Comprised of everything he has published outside of his own comic book series, anthologies and book collections, including comics, illos, and a handful of very readable prose articles, the heart and soul of Popular Press are the cartoons Collier began drawing for the Saskatoon Star Phoenix in 1995, the weekly “Saskatoon Sketches.” As Collier tells it, he “walked into the newspaper’s offices one morning after watching some tour boats on the South Saskatchewan River get destroyed at the city weir.” Based on some sketches Collier had published in the Globe and Mail, the city editor hires him to do a weekly “local interest” panel, giving him the spot recently vacated by Gary Larson’s “Far Side” (!). Over the next 11 months, Collier develops a unique approach to the observational slice of life cartoon, alternating between actual observances and overheard conversations, imagined responses to seasonal signposts, and personal reflections on his own real life experiences as a resident of Saskatchewan’s largest city. When the paper is bought by Conrad Black at the end of the year the Sketches come to an end but ironically the idea is reborn when Collier transfers the strip concept to a new home at Black’s fledgling National Post in 2002, retitling the strip “24 Simcoe Street” after his new home in Hamilton, and switching to a more explicitly autobiographical format with a focus on the day-to-day experiences of Collier, his wife Jennifer, son James, and canine companion Large.

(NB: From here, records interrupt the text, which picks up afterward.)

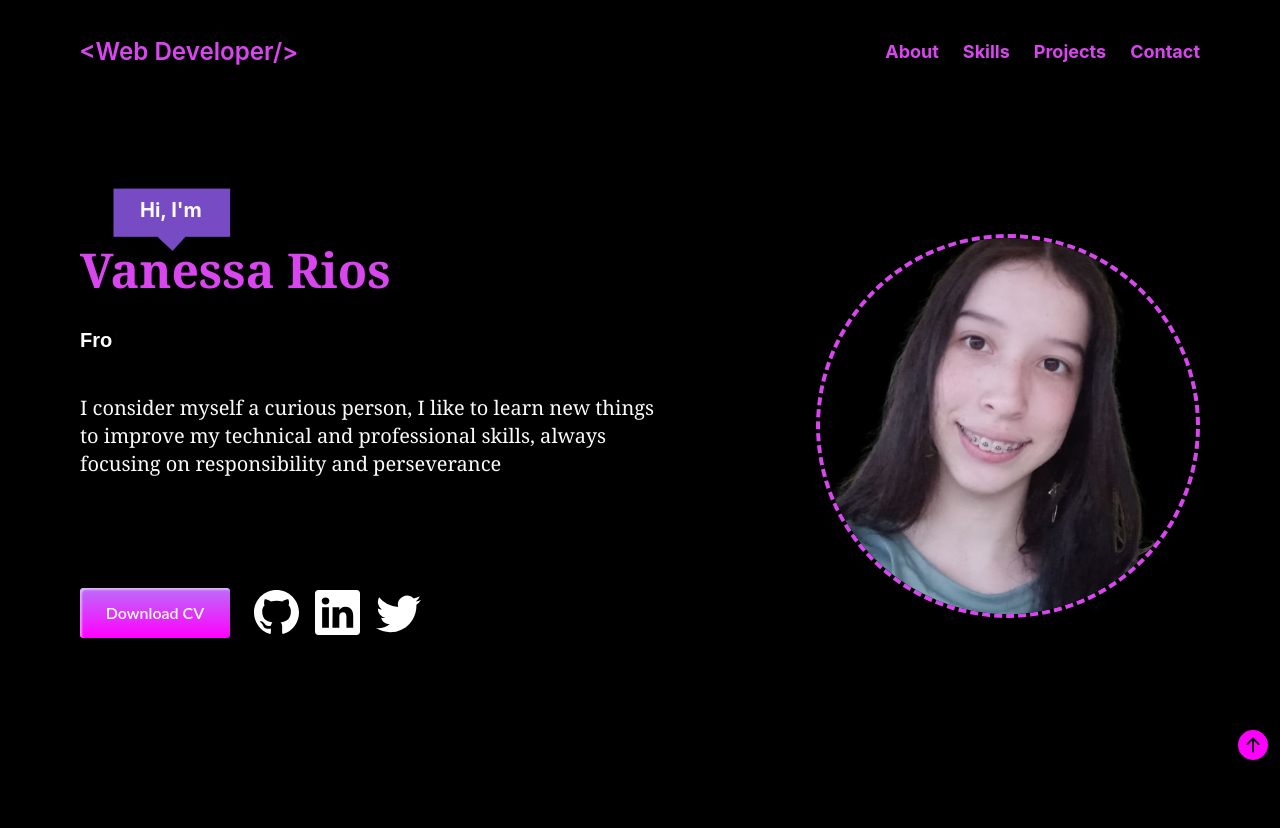
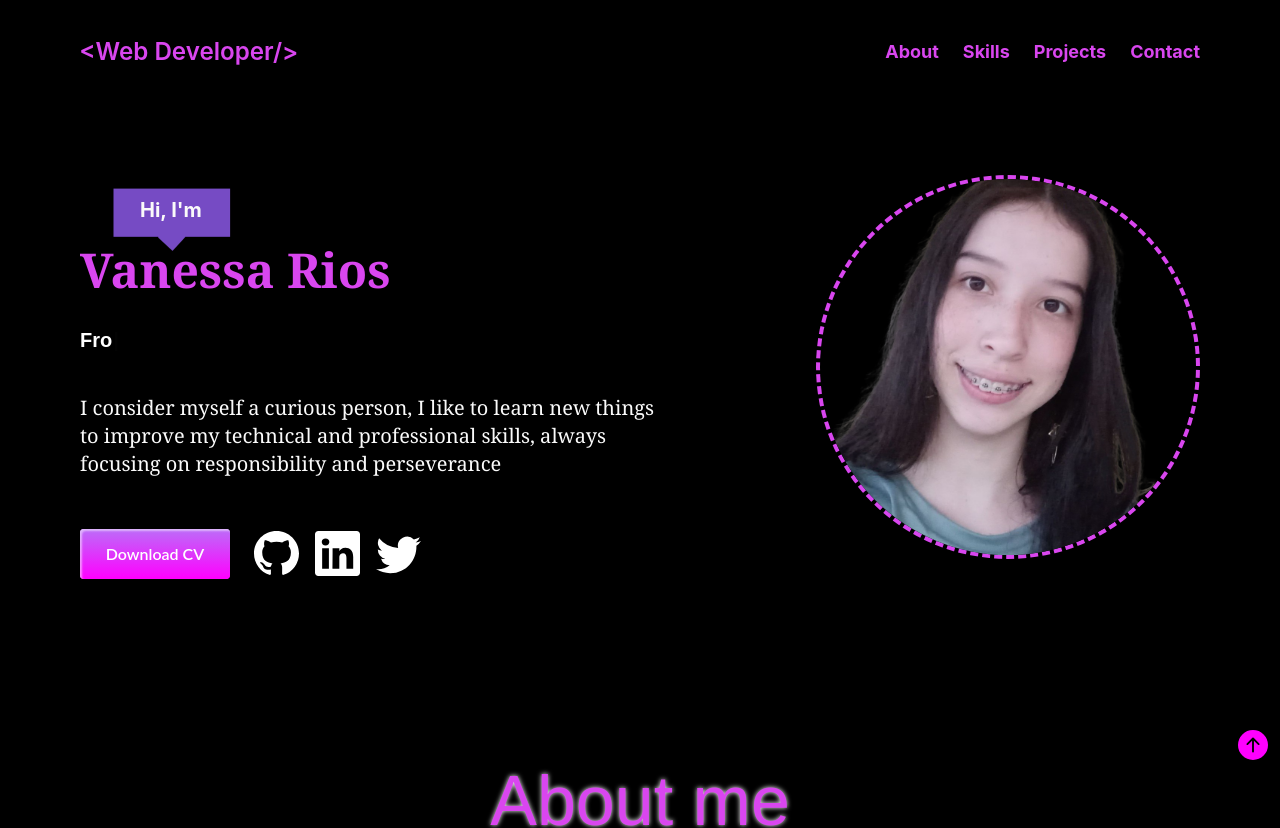
Before and after one commit to VanessaRiosm/portfolio, a React (Create React App) app: page / in a window 1280 px wide. Shown: the top 828 px of the page. Built offline with nearby package versions, Linux system fonts and the light colour scheme; the HTML template or start-up script is replaced by a standard one; a web font is replaced by a local one.

Commit message:
fix: update cv file

```diff
--- a/src/Components/About.jsx
+++ b/src/Components/About.jsx
@@ -53,7 +53,7 @@ function About() {
           responsibility and perseverance
         </div>
 
-        <div className='flex my-20 items-center'>
+        <div className='flex my-[21px] items-center'>
           <button className={style.btn}>
             <span>
               <a
```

The Post years of the feature (2002-2003) are where Collier the newspaper cartoonist really comes into his own, using an unusual horizontal panel shape and cramming his panels with tons of landscape-style sketches, portraits, and comic moments, all rendered in a wide range of pen-and-ink styles vaguely reminiscent of stylists like Elder, Crumb, and Herriman but with Collier’s own unique approach to figures, composition, and storytelling. Bundled together with a treasure trove of other fugitive pieces and with new text introductions by Jeet Heer and the artist himself, Collier’s Popular Press is a dense, immersive comics reading experience, full of sense-of-place, that also serves as something of a biographical sketch of this entertaining creator.